Tax Rates Around the World, by Greg Mankiw: In a previous post, I suggested that the women in Europe may work less in the market and more at home because of higher tax rates. After reading some of the comments, I thought that blog readers might like to see some data on tax rates.
Here are the marginal tax rates as estimated by Ed Prescott for the 1990s:
United Kingdom .44
United States .40
These figures include both income taxes and consumption taxes, such as the VAT. Both types of tax distort the consumption-leisure tradeoff (and the tradeoff between market work and home work).
If a person earns a dollar in the marketplace, she gets to consume 60 cents of goods and services in the United States, but only 41 cents in Germany and France, and 36 cents in Italy. These are large differences in incentives to work.
That's interesting, but I hope he will take the next step and show that the tax rates actually affect labor supply. I assume such papers exist or Greg wouldn't have made this claim, but I am unaware of the papers he has in mind and would like to take a look at them. The work I am aware of, e.g. work by two of Mankiw's colleagues at Harvard discussed a year ago by Paul Krugman in a column called "French Family Values," is not supportive of the assertion that tax rates matter:
I've been looking at a new study of international differences in working hours by Alberto Alesina and Edward Glaeser, at Harvard, and Bruce Sacerdote, at Dartmouth. The study's main point is that differences in government regulations, rather than culture (or taxes), explain why Europeans work less than Americans.
But the study also suggests that in this case, government regulations actually allow people to make a desirable tradeoff -- to modestly lower income in return for more time with friends and family -- the kind of deal an individual would find hard to negotiate. The authors write: ''It is hard to obtain more vacation for yourself from your employer and even harder, if you do, to coordinate with all your friends to get the same deal and go on vacation together.''
And they even offer some statistical evidence that working fewer hours makes Europeans happier, despite the loss of potential income.
It's not a definitive result, and as they note, the whole subject is ''politically charged.'' But let me make an observation: some of that political charge seems to have the wrong sign.

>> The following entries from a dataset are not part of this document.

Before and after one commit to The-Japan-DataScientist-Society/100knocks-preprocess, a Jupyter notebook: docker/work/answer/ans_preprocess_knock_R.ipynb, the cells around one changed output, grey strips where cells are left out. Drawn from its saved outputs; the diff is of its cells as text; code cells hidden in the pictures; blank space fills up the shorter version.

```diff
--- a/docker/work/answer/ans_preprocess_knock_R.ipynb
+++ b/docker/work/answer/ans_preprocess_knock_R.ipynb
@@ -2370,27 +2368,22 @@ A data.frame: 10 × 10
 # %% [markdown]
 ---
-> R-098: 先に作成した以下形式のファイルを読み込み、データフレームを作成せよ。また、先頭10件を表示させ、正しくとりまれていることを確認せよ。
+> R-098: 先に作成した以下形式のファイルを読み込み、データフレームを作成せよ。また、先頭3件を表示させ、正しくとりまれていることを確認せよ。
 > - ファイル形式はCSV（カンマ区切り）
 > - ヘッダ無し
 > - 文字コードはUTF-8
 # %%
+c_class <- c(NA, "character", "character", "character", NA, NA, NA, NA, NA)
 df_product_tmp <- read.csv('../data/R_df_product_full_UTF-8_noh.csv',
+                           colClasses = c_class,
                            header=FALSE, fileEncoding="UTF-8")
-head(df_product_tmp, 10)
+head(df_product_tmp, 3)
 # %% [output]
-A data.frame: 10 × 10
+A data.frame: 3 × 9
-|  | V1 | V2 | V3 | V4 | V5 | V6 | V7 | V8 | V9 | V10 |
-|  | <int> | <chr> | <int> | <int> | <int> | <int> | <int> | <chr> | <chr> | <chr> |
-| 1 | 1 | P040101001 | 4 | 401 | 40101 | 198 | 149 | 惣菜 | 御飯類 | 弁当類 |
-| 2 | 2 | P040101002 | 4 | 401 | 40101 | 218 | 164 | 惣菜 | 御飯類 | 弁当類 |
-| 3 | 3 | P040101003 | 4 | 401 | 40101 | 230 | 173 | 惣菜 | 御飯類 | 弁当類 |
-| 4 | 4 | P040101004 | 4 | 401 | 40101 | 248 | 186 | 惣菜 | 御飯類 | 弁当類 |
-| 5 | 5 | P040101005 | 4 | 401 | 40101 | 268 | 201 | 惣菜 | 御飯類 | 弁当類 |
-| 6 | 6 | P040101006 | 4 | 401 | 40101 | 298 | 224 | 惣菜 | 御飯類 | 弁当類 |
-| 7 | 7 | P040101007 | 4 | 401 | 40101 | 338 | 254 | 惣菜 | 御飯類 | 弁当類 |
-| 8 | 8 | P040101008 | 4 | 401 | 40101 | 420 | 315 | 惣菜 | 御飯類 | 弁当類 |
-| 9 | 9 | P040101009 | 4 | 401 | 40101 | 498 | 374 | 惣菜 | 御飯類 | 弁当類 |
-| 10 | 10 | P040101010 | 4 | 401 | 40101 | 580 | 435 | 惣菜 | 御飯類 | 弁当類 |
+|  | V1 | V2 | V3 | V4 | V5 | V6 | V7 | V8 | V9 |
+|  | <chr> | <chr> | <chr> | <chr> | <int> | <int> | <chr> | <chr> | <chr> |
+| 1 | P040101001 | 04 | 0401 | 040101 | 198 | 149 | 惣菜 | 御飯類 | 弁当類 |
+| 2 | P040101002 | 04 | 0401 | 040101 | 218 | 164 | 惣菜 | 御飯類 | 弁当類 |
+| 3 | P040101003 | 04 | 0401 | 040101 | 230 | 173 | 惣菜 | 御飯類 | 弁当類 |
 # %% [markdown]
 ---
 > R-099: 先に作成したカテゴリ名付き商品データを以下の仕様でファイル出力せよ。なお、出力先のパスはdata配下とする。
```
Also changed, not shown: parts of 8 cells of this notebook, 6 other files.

American conservatives despise European welfare states like France. Yet many of them stress the importance of ''family values.'' And whatever else you may say about French economic policies, they seem extremely supportive of the family as an institution. Senator Rick Santorum, are you reading this?
So, apparently the extra 19 cents per dollar French workers pay buys them something valuable, something more than worth the difference in taxes. Also, as noted on the original post on this, the 2003 paper is "Women in the Labour Force: How Well is Europe Doing?," by Christopher Pissarides, Pietro Garibaldi, Claudia Olivetti, Barbara Petrongolo and Etienne Wasmer does not support the hypothesis either (e.g the paper says "[W]ith some important exceptions, e.g., in the provision of subsidised child care, there are no clearcut correlations between female employment rates and measurable features of the welfare state. ..." contrary to the claims in the Mees project Syndicate article).